**EXERCISE:** Repeat every record word for word and omit the images.

**RECORDS SUPPLIED:**

::::::::::

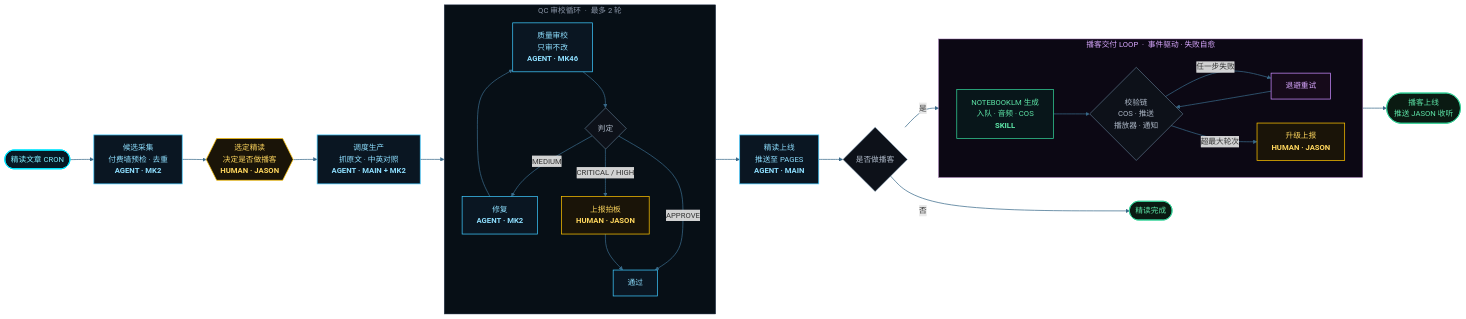
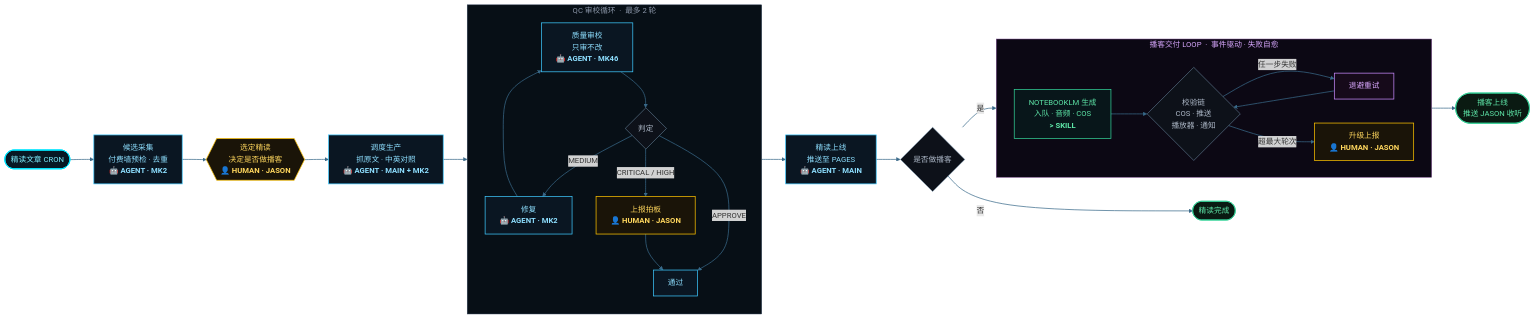
One commit to dongbocui-maker/ai-daily changed the diagram in docs/reads-podcast-flow-v2.mmd. Above: the diagram before and after it, drawn with Mermaid. The commit also changed 2 other files, not shown here.

Commit message:
feat(agents): 流程图高清重绘(3x/9998px) + Agent🤖/Human👤图标辨识度

```diff
--- a/docs/reads-podcast-flow-v2.mmd
+++ b/docs/reads-podcast-flow-v2.mmd
@@ -1,56 +1,56 @@
 flowchart LR
     Start(["精读文章 CRON"]) --> MK2
 
-    MK2["候选采集<br/>付费墙预检 · 去重<br/><b>AGENT · MK2</b>"] --> JASON1
+    MK2["候选采集<br/>付费墙预检 · 去重<br/><b>🤖 AGENT · MK2</b>"] --> JASON1
 
-    JASON1{{"选定精读<br/>决定是否做播客<br/><b>HUMAN · JASON</b>"}} --> MAIN
+    JASON1{{"选定精读<br/>决定是否做播客<br/><b>👤 HUMAN · JASON</b>"}} --> MAIN
 
-    MAIN["调度生产<br/>抓原文 · 中英对照<br/><b>AGENT · MAIN + MK2</b>"] --> QC
+    MAIN["调度生产<br/>抓原文 · 中英对照<br/><b>🤖 AGENT · MAIN + MK2</b>"] --> QC
 
     subgraph QC["QC 审校循环 &nbsp;·&nbsp; 最多 2 轮"]
         direction TB
-        MK46["质量审校<br/>只审不改<br/><b>AGENT · MK46</b>"] --> V{"判定"}
+        MK46["质量审校<br/>只审不改<br/><b>🤖 AGENT · MK46</b>"] --> V{"判定"}
         V -->|"APPROVE"| OK1["通过"]
-        V -->|"MEDIUM"| FIXQC["修复<br/><b>AGENT · MK2</b>"]
+        V -->|"MEDIUM"| FIXQC["修复<br/><b>🤖 AGENT · MK2</b>"]
         FIXQC --> MK46
-        V -->|"CRITICAL / HIGH"| ESC1["上报拍板<br/><b>HUMAN · JASON</b>"]
+        V -->|"CRITICAL / HIGH"| ESC1["上报拍板<br/><b>👤 HUMAN · JASON</b>"]
         ESC1 --> OK1
     end
 
-    QC --> PUB["精读上线<br/>推送至 PAGES<br/><b>AGENT · MAIN</b>"]
+    QC --> PUB["精读上线<br/>推送至 PAGES<br/><b>🤖 AGENT · MAIN</b>"]
 
     PUB --> BR{"是否做播客"}
     BR -->|"否"| END1(["精读完成"])
     BR -->|"是"| LOOP
 
     subgraph LOOP["播客交付 LOOP &nbsp;·&nbsp; 事件驱动 · 失败自愈"]
         direction LR
-        NBLM["NOTEBOOKLM 生成<br/>入队 · 音频 · COS<br/><b>SKILL</b>"] --> CHK{"校验链<br/>COS · 推送<br/>播放器 · 通知"}
+        NBLM["NOTEBOOKLM 生成<br/>入队 · 音频 · COS<br/><b>&gt; SKILL</b>"] --> CHK{"校验链<br/>COS · 推送<br/>播放器 · 通知"}
         CHK -->|"任一步失败"| RETRY["退避重试"]
         RETRY --> CHK
-        CHK -->|"超最大轮次"| ESC2["升级上报<br/><b>HUMAN · JASON</b>"]
+        CHK -->|"超最大轮次"| ESC2["升级上报<br/><b>👤 HUMAN · JASON</b>"]
     end
 
     LOOP --> END2(["播客上线<br/>推送 JASON 收听"])
 
     classDef agent fill:#0a1622,stroke:#3FC9FF,stroke-width:1.5px,color:#8edfff
     classDef human fill:#1a1408,stroke:#FFC400,stroke-width:1.5px,color:#ffd75e
     classDef skill fill:#08161a,stroke:#34d399,stroke-width:1.5px,color:#5ee6a8
     classDef loopn fill:#160a1a,stroke:#c98bff,stroke-width:1.5px,color:#d9a8ff
     classDef done fill:#0a1a12,stroke:#34d399,stroke-width:1.5px,color:#5ee6a8
     classDef esc fill:#1a0a0c,stroke:#ff5a6a,stroke-width:1.5px,color:#ff8a96
     classDef startn fill:#071824,stroke:#00E5FF,stroke-width:2px,color:#7fefff
     classDef dec fill:#0d1119,stroke:#7a9cb8,color:#aeb9c8
 
     class MK2,MAIN,PUB,OK1,MK46,FIXQC agent
     class JASON1,ESC1,ESC2 human
     class NBLM skill
     class RETRY loopn
     class END1,END2 done
     class Start startn
     class V,BR,CHK dec
 
     linkStyle default stroke:#3a6a8a,stroke-width:1.5px
 
     style QC fill:#070f16,stroke:#28384f,color:#8b96a8
     style LOOP fill:#0c0814,stroke:#7b4a8f,color:#d9a8ff
```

::::::::::

**OUTPUT OF THE EXERCISE:**
One commit to dongbocui-maker/ai-daily changed the diagram in docs/reads-podcast-flow-v2.mmd. Above: the diagram before and after it, drawn with Mermaid. The commit also changed 2 other files, not shown here.

Commit message:
feat(agents): 流程图高清重绘(3x/9998px) + Agent🤖/Human👤图标辨识度

```diff
--- a/docs/reads-podcast-flow-v2.mmd
+++ b/docs/reads-podcast-flow-v2.mmd
@@ -1,56 +1,56 @@
 flowchart LR
     Start(["精读文章 CRON"]) --> MK2
 
-    MK2["候选采集<br/>付费墙预检 · 去重<br/><b>AGENT · MK2</b>"] --> JASON1
+    MK2["候选采集<br/>付费墙预检 · 去重<br/><b>🤖 AGENT · MK2</b>"] --> JASON1
 
-    JASON1{{"选定精读<br/>决定是否做播客<br/><b>HUMAN · JASON</b>"}} --> MAIN
+    JASON1{{"选定精读<br/>决定是否做播客<br/><b>👤 HUMAN · JASON</b>"}} --> MAIN
 
-    MAIN["调度生产<br/>抓原文 · 中英对照<br/><b>AGENT · MAIN + MK2</b>"] --> QC
+    MAIN["调度生产<br/>抓原文 · 中英对照<br/><b>🤖 AGENT · MAIN + MK2</b>"] --> QC
 
     subgraph QC["QC 审校循环 &nbsp;·&nbsp; 最多 2 轮"]
         direction TB
-        MK46["质量审校<br/>只审不改<br/><b>AGENT · MK46</b>"] --> V{"判定"}
+        MK46["质量审校<br/>只审不改<br/><b>🤖 AGENT · MK46</b>"] --> V{"判定"}
         V -->|"APPROVE"| OK1["通过"]
-        V -->|"MEDIUM"| FIXQC["修复<br/><b>AGENT · MK2</b>"]
+        V -->|"MEDIUM"| FIXQC["修复<br/><b>🤖 AGENT · MK2</b>"]
         FIXQC --> MK46
-        V -->|"CRITICAL / HIGH"| ESC1["上报拍板<br/><b>HUMAN · JASON</b>"]
+        V -->|"CRITICAL / HIGH"| ESC1["上报拍板<br/><b>👤 HUMAN · JASON</b>"]
         ESC1 --> OK1
     end
 
-    QC --> PUB["精读上线<br/>推送至 PAGES<br/><b>AGENT · MAIN</b>"]
+    QC --> PUB["精读上线<br/>推送至 PAGES<br/><b>🤖 AGENT · MAIN</b>"]
 
     PUB --> BR{"是否做播客"}
     BR -->|"否"| END1(["精读完成"])
     BR -->|"是"| LOOP
 
     subgraph LOOP["播客交付 LOOP &nbsp;·&nbsp; 事件驱动 · 失败自愈"]
         direction LR
-        NBLM["NOTEBOOKLM 生成<br/>入队 · 音频 · COS<br/><b>SKILL</b>"] --> CHK{"校验链<br/>COS · 推送<br/>播放器 · 通知"}
+        NBLM["NOTEBOOKLM 生成<br/>入队 · 音频 · COS<br/><b>&gt; SKILL</b>"] --> CHK{"校验链<br/>COS · 推送<br/>播放器 · 通知"}
         CHK -->|"任一步失败"| RETRY["退避重试"]
         RETRY --> CHK
-        CHK -->|"超最大轮次"| ESC2["升级上报<br/><b>HUMAN · JASON</b>"]
+        CHK -->|"超最大轮次"| ESC2["升级上报<br/><b>👤 HUMAN · JASON</b>"]
     end
 
     LOOP --> END2(["播客上线<br/>推送 JASON 收听"])
 
     classDef agent fill:#0a1622,stroke:#3FC9FF,stroke-width:1.5px,color:#8edfff
     classDef human fill:#1a1408,stroke:#FFC400,stroke-width:1.5px,color:#ffd75e
     classDef skill fill:#08161a,stroke:#34d399,stroke-width:1.5px,color:#5ee6a8
     classDef loopn fill:#160a1a,stroke:#c98bff,stroke-width:1.5px,color:#d9a8ff
     classDef done fill:#0a1a12,stroke:#34d399,stroke-width:1.5px,color:#5ee6a8
     classDef esc fill:#1a0a0c,stroke:#ff5a6a,stroke-width:1.5px,color:#ff8a96
     classDef startn fill:#071824,stroke:#00E5FF,stroke-width:2px,color:#7fefff
     classDef dec fill:#0d1119,stroke:#7a9cb8,color:#aeb9c8
 
     class MK2,MAIN,PUB,OK1,MK46,FIXQC agent
     class JASON1,ESC1,ESC2 human
     class NBLM skill
     class RETRY loopn
     class END1,END2 done
     class Start startn
     class V,BR,CHK dec
 
     linkStyle default stroke:#3a6a8a,stroke-width:1.5px
 
     style QC fill:#070f16,stroke:#28384f,color:#8b96a8
     style LOOP fill:#0c0814,stroke:#7b4a8f,color:#d9a8ff
```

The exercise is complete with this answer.